As of this writing (Jan. 28), only the Florida Panthers have taken more minor penalties (221) than the the Flames at 194. And in terms of times shorthanded, it’s only Florida (190) and Arizona (182) ahead of Calgary’s 178. To make a long story short, the Flames take too many penalties.
As good as their penalty kill has been, spending as much time as they do shorthanded gets them out of their rhythm at five-on-five. And when players like Elias Lindholm, Chris Tanev, Mikael Backlund, and Tyler Toffoli are penalty kill mainstays, it can physically tax some of Calgary’s most important even strength drivers.
A strong penalty kill is an asset. The Flames just need to stop testing it as much as they have.
With 142 goals against on 1,384 shots against (subtracting seven empty net goals from the calculations), Calgary has an 0.897 save percentage through 50 games. When including those empty netters, the save percentage drops to 0.893, which puts them 24th overall. For a team with aspirations of a deep playoff run, that’s not going to get it done.
Save percentages are down across the league, so a strict comparison from one year to the next doesn’t tell the whole story. Still, the Flames finished at 0.913 last season with the same tandem, which is a significant swing.

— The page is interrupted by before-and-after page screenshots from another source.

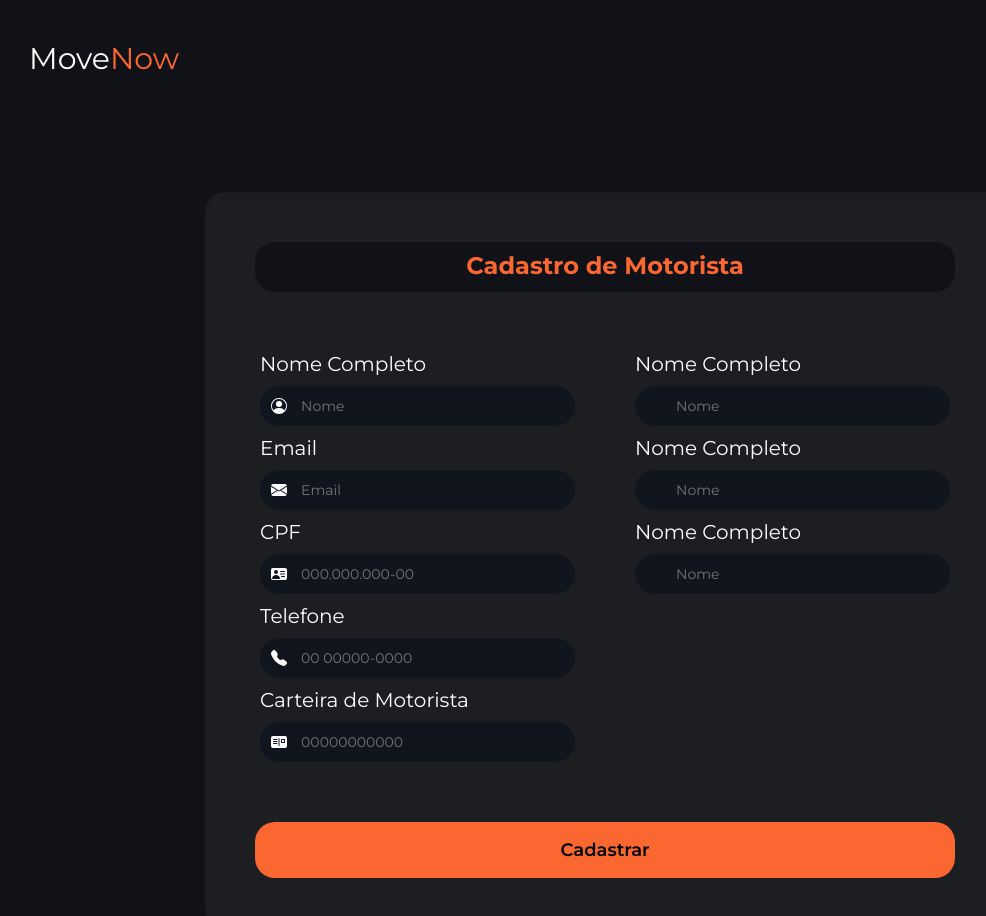
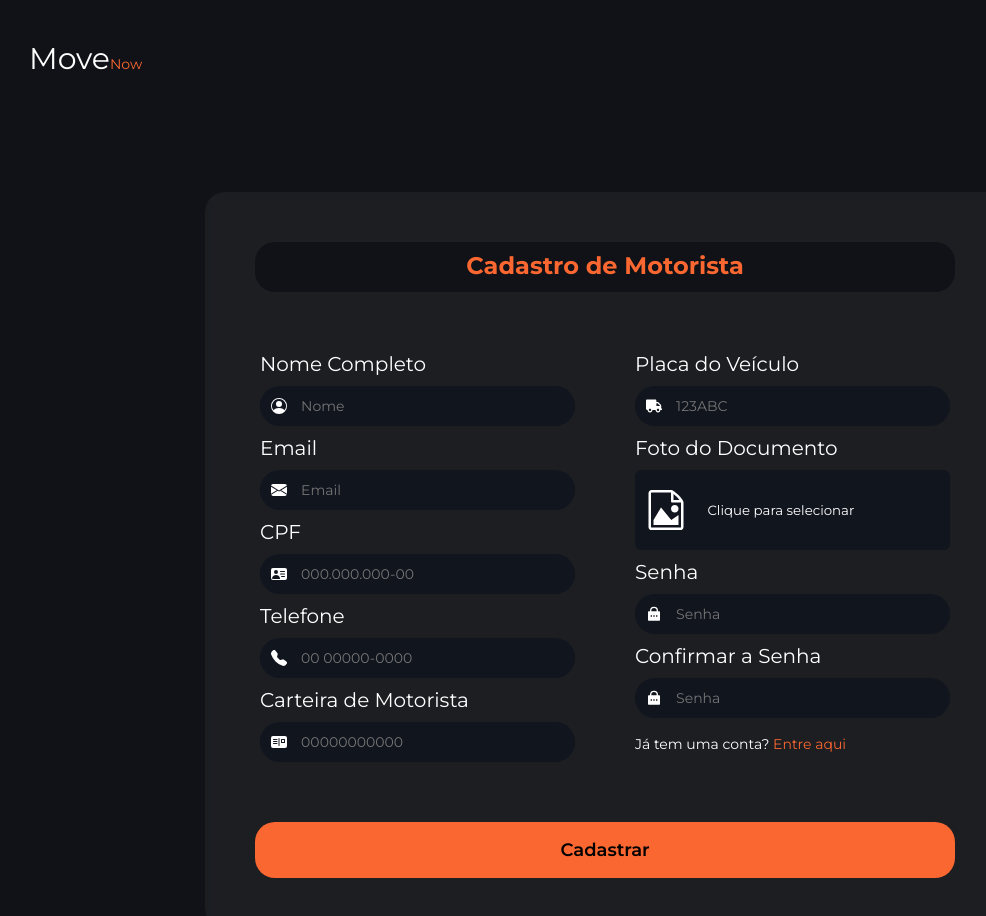
Before and after one commit to Move-Now/MoveNow, a React (Vite) app: page / in a window 1280 px wide. Shown: the top 916 px of the page, without its empty margins (35-1021 px from the left). Built offline with nearby package versions, Linux system fonts and the light colour scheme.

Commit message:
Página de cadastro 99%

```diff
--- a/src/components/Input/Input.css
+++ b/src/components/Input/Input.css
@@ -1,5 +1,4 @@
 @import url("../../index.css");
-
 
 .wrapperInput {
     display: flex;
@@ -43,3 +42,29 @@
 input::placeholder {
     font-size: 14px;
 }
+
+input[type=file] {
+    height: 80px;
+    border-radius: 6px;
+    color: transparent;
+
+}
+
+input[type=file]::after {
+    content: 'Clique para selecionar';
+    color: white;
+    position: absolute;
+    top: 50%;
+    left: -5%;
+    transform: translate(50%, -50%);
+
+}
+
+input[type=file]+svg {
+    left: -3%;
+}
+
+input[type=file]::file-selector-button {
+
+    display: none;
+}
--- a/src/pages/SignUp/index.jsx
+++ b/src/pages/SignUp/index.jsx
@@ -6,6 +6,9 @@
 import { BsPersonVcardFill } from "react-icons/bs";
 import { BsTelephoneFill } from "react-icons/bs";
 import { BsPostcardFill } from "react-icons/bs";
+import { FaTruck } from "react-icons/fa";
+import { ImFilePicture } from "react-icons/im";
+import { RiLockPasswordFill } from "react-icons/ri";
 
 export function SignUp() {
   const styleButtonPrimary = {
@@ -56,18 +59,36 @@
             />
           </div>
           <div className="column">
-            <div className="wrapperInput">
-              <label htmlFor="">Nome Completo</label>
-              <input type="text" placeholder="Nome" />
-            </div>
-            <div className="wrapperInput">
-              <label htmlFor="">Nome Completo</label>
-              <input type="text" placeholder="Nome" />
-            </div>
-            <div className="wrapperInput">
-              <label htmlFor="">Nome Completo</label>
-              <input type="text" placeholder="Nome" />
-            </div>
+            <Input
+              title="Placa do Veículo"
+              type="text"
+              placeholder="123ABC"
+              icon={<FaTruck className="icon" />}
+            />
+            <Input
+              title="Foto do Documento"
+              type="file"
+              placeholder="Arraste até aqui, ou selecione"
+              icon={<ImFilePicture className="icon" size={40} />}
+            />
+            <Input
+              title="Senha"
+              type="password"
+              placeholder="Senha"
+              icon={<RiLockPasswordFill className="icon" />}
+            />
+            <Input
+              title="Confirmar a Senha"
+              type="password"
+              placeholder="Senha"
+              icon={<RiLockPasswordFill className="icon" />}
+            />
+            <p>
+              Já tem uma conta?{" "}
+              <span>
+                <a href="">Entre aqui </a>
+              </span>
+            </p>
           </div>
         </form>
         <Button type="submit" style={styleButtonPrimary} name="Cadastrar" />
--- a/src/pages/SignUp/styles.css
+++ b/src/pages/SignUp/styles.css
@@ -41,7 +41,23 @@
     gap: 60px;
 }
 
+p,
+span {
+    font-size: 14px;
+}
 
+span {
+    cursor: pointer;
+}
+
+span:hover {
+    text-decoration: underline;
+}
+
+a {
+    text-decoration: none;
+    color: inherit;
+}
 
 .column {
     width: 45%;
```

But because save percentages have fluctuated so much, it’s more telling to look at Calgary’s league rank. They were fifth overall last year, which doesn’t compare nicely to 24th so far this season.
Jacob Markstrom’s struggles, especially in the first quarter, have contributed greatly to the significant decline statistically. And, at 0.893 with more than half the season played, it’s going to be tough for Markstrom to finish anywhere close to his numbers from last year.
Dan Vladar has been a great story, boasts an 11-4-4 record, and has been the better of the two goalies thus far. But, despite Vladar earning more playing time down the stretch, his 0.904 save percentage leaves room for improvement, too.
The Flames had some of the NHL’s best goaltending last season, which was a huge reason why they were able to secure top spot in the Pacific Division. They’re in the bottom third this year and find themselves as a bubble playoff team. I don’t think that’s a coincidence.
If Calgary’s goaltending can creep into the middle of the league in their final 32 games, we should be talking about them heading back to the postseason.